Currently only seven of 50 states in the United States have a presumption of shared custody when a child custody issue is decided in a divorce case. One more state may join that child custody perspective if the proposed law makes its way through the South Dakota state legislature. Currently, like many other states, South Dakota law decides the issue of primary custody on the basis of what parent will be the child's primary caregiver. Supporters of the new bill argue the current primary custody law makes it more difficult for fathers' rights to be recognized.
Generally, shared custody either means parents share equal joint legal and physical custody rights or both parents share the right to legal custody equally. In a joint legal and physical custody situation both parents equally share in making long-term decisions about the welfare of the child, and parents split time evenly regarding everyday care of the child. In a joint legal custody situation the child predominantly lives with one parent but both parents have the right to make long-term decisions for the child.

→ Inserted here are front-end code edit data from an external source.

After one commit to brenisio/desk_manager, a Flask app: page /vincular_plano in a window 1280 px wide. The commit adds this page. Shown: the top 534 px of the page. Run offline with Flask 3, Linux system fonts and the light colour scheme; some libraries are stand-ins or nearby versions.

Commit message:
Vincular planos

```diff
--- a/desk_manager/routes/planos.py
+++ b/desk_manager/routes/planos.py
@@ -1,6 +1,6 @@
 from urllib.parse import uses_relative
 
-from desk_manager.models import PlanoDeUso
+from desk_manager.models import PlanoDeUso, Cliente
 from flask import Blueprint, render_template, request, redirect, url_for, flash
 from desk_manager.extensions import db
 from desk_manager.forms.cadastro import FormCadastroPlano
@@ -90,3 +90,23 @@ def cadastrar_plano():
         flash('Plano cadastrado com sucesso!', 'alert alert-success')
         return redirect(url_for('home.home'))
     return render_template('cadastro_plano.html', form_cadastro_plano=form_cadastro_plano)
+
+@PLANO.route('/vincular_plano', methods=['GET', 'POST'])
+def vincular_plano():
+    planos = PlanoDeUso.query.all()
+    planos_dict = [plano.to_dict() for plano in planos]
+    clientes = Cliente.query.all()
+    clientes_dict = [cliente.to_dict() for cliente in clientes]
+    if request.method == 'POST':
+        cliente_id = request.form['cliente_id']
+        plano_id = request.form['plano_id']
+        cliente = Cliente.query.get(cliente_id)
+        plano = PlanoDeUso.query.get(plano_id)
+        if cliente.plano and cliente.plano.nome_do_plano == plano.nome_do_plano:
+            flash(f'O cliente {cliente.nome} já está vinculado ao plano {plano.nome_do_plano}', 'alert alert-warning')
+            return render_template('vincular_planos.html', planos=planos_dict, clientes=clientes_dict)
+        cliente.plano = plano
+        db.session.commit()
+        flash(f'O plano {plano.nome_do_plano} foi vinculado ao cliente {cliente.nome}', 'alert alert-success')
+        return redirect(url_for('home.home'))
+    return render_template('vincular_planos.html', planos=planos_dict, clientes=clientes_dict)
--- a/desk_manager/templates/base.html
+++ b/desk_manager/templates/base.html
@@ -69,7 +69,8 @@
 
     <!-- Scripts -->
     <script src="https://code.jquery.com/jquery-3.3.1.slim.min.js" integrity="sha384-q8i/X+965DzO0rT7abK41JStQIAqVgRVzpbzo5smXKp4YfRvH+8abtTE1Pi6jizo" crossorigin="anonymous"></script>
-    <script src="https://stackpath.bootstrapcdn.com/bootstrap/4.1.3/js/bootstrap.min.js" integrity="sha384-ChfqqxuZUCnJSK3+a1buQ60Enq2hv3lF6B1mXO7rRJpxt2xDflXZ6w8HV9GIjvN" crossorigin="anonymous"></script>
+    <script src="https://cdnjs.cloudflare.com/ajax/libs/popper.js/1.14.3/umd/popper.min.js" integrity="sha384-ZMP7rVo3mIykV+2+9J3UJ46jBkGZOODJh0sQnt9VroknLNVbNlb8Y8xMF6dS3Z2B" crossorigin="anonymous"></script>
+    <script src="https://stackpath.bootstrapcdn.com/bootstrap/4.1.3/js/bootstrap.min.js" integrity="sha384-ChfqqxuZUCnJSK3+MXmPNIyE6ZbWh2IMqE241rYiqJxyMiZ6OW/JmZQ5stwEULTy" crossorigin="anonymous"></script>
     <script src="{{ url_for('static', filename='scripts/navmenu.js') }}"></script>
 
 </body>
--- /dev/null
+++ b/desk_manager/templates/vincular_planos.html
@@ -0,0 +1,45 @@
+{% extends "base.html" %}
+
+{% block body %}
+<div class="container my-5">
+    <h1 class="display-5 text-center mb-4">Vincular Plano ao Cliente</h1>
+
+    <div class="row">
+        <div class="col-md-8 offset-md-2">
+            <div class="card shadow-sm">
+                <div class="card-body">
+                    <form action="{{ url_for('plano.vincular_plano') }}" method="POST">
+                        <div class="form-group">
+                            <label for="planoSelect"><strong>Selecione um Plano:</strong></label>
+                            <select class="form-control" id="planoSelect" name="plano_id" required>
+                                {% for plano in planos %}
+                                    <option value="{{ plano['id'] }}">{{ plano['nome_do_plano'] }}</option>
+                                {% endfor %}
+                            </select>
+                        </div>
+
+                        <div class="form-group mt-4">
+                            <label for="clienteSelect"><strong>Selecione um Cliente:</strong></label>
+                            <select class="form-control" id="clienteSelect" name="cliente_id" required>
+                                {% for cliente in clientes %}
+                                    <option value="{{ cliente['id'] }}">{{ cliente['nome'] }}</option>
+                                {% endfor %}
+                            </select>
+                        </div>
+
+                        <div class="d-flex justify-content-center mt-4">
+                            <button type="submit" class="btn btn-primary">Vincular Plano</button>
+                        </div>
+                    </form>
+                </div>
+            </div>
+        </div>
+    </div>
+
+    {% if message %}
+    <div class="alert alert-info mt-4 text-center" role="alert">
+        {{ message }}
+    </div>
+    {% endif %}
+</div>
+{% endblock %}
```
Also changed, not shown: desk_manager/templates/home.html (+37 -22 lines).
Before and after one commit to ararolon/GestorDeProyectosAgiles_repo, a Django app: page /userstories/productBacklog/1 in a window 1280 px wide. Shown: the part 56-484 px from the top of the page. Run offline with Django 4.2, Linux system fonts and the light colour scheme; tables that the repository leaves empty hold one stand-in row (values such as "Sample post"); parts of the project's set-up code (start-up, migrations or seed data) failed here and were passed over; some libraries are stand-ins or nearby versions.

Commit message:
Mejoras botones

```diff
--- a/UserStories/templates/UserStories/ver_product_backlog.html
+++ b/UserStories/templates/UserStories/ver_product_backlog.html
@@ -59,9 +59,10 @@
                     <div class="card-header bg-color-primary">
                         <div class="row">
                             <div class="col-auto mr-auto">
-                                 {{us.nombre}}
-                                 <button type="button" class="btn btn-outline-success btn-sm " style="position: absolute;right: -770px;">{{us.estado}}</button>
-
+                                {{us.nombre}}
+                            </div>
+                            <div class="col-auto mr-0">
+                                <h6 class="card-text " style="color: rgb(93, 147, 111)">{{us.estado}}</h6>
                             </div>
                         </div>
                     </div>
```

According to the United States Census Bureau nearly 83 percent of custodial parents in divorced families are mothers, and according to the organization Children Need Parents noncustodial parents only see their children three to six days per month. Believing the child custody scales were tipped against fathers legislators proposed the bill. One supporter of the bill said the fact that fathers are the custodial parent 15 percent of the time was not right. Opponents of the law say the proposed law would take away a judge's discretion to decide the best interests of the child and that non-custodial parents can already request joint custody.
Source: Argus Leader, "Bill aimed at helping fathers in custody cases moves ahead," John Hult, 2/16/11